Gather all lines from the material that contain the word "data".
START Source material
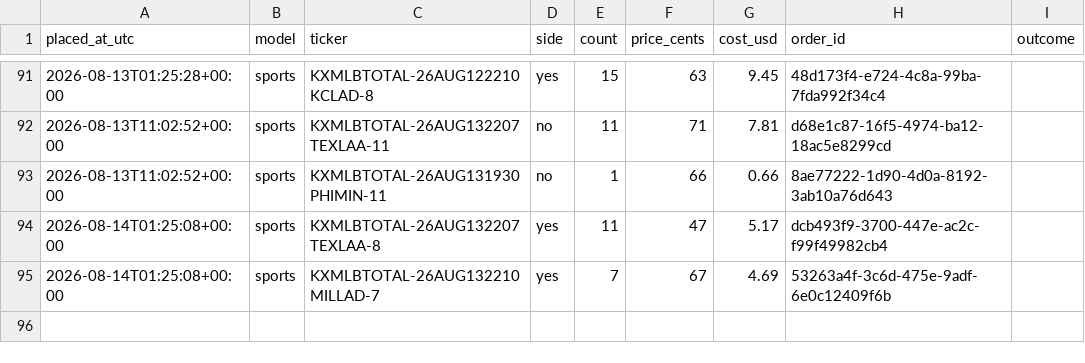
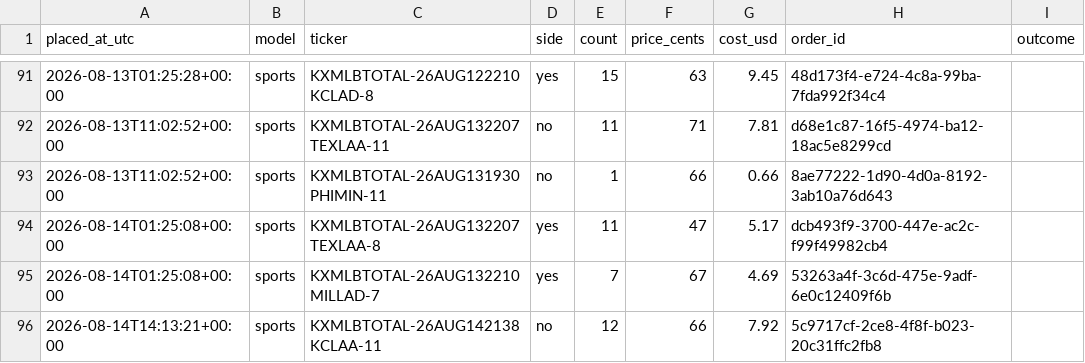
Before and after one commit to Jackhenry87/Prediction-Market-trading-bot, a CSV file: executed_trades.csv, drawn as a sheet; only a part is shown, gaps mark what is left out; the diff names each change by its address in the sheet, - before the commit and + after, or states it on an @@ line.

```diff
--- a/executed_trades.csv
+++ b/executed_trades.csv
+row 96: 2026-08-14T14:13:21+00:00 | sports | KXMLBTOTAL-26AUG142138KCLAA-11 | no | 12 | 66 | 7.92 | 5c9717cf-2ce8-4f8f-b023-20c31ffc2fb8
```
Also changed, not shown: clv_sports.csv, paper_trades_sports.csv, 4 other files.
END Source material
START Source material
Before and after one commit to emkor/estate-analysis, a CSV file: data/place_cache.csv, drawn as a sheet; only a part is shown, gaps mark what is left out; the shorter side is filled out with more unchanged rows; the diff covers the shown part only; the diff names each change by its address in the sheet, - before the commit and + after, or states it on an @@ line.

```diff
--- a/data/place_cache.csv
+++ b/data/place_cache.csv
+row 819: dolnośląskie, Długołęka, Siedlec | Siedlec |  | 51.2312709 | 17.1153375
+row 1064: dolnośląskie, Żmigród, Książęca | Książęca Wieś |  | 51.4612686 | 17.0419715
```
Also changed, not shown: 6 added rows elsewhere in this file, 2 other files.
END Source material
* **Answer box**:
Before and after one commit to emkor/estate-analysis, a CSV file: data/place_cache.csv, drawn as a sheet; only a part is shown, gaps mark what is left out; the shorter side is filled out with more unchanged rows; the diff covers the shown part only; the diff names each change by its address in the sheet, - before the commit and + after, or states it on an @@ line.
--- a/data/place_cache.csv
+++ b/data/place_cache.csv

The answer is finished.